WHAT NEEDS TO BE DONE
The output should be every line below that includes the word "multi".

DATA SUPPLIED

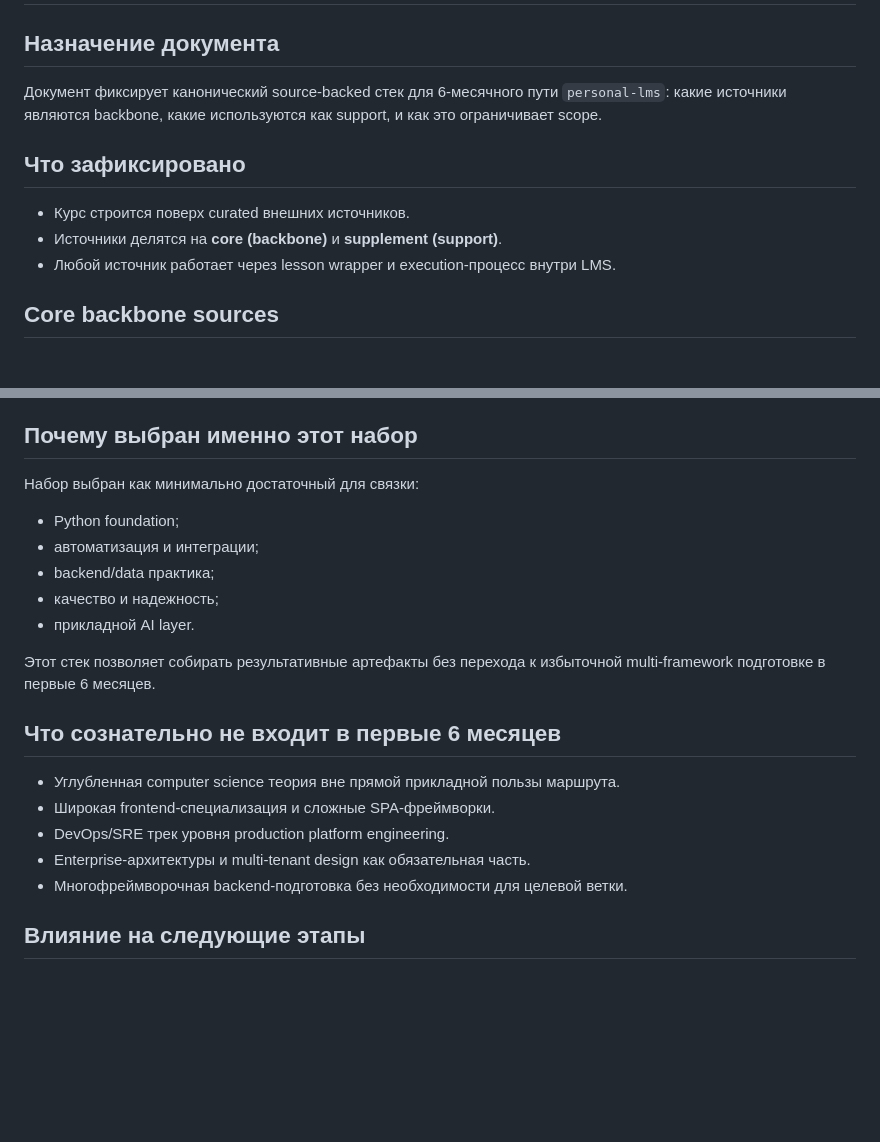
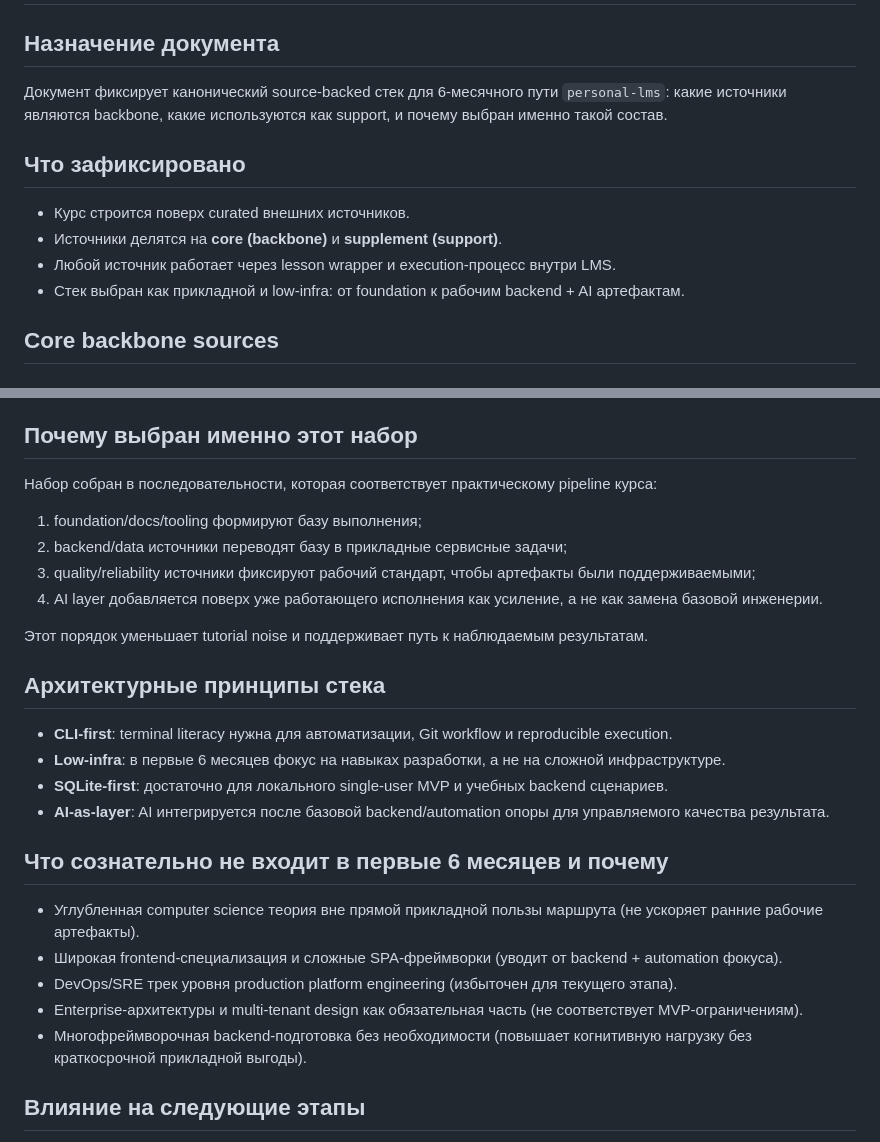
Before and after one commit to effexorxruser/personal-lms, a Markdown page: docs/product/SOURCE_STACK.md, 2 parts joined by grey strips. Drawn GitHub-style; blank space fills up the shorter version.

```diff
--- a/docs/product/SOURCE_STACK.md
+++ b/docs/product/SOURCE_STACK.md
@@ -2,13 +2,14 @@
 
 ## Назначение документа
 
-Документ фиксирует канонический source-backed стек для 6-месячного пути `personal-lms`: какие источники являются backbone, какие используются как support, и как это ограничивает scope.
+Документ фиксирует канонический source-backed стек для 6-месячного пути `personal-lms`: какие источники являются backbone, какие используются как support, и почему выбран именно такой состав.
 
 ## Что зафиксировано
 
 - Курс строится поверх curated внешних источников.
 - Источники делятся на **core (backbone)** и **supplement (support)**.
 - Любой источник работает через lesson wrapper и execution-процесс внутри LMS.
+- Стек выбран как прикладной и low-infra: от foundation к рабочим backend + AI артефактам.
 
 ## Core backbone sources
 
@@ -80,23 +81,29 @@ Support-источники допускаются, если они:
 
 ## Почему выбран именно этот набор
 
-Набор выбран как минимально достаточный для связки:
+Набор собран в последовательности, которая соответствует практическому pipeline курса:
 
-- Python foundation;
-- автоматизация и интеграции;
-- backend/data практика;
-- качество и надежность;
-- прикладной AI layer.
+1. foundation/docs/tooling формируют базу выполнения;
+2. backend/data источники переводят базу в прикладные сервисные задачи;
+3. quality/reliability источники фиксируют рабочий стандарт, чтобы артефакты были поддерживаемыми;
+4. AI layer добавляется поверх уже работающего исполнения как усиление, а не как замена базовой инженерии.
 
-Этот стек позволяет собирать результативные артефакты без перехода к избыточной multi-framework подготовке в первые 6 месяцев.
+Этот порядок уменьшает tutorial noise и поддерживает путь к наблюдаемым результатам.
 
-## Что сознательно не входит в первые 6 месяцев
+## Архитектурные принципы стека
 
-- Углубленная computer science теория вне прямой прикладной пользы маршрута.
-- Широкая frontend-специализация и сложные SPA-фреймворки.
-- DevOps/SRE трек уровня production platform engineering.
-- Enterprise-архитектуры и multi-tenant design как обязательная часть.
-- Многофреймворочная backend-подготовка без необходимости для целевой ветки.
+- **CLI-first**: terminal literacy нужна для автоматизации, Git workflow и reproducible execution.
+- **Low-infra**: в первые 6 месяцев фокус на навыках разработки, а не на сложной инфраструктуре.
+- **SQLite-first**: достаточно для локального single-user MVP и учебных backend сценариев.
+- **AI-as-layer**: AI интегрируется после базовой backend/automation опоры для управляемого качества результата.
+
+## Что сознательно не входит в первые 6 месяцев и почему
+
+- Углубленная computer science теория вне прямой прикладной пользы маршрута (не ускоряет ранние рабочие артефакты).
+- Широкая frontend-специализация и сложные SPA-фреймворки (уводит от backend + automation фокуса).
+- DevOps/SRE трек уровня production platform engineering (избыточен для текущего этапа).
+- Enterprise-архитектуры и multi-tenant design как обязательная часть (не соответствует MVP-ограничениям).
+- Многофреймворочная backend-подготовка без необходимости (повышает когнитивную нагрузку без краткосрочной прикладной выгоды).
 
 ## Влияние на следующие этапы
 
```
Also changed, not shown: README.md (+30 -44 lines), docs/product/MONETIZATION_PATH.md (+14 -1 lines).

COMPLETED TASK
-Этот стек позволяет собирать результативные артефакты без перехода к избыточной multi-framework подготовке в первые 6 месяцев.
-- Enterprise-архитектуры и multi-tenant design как обязательная часть.
+- Enterprise-архитектуры и multi-tenant design как обязательная часть (не соответствует MVP-ограничениям).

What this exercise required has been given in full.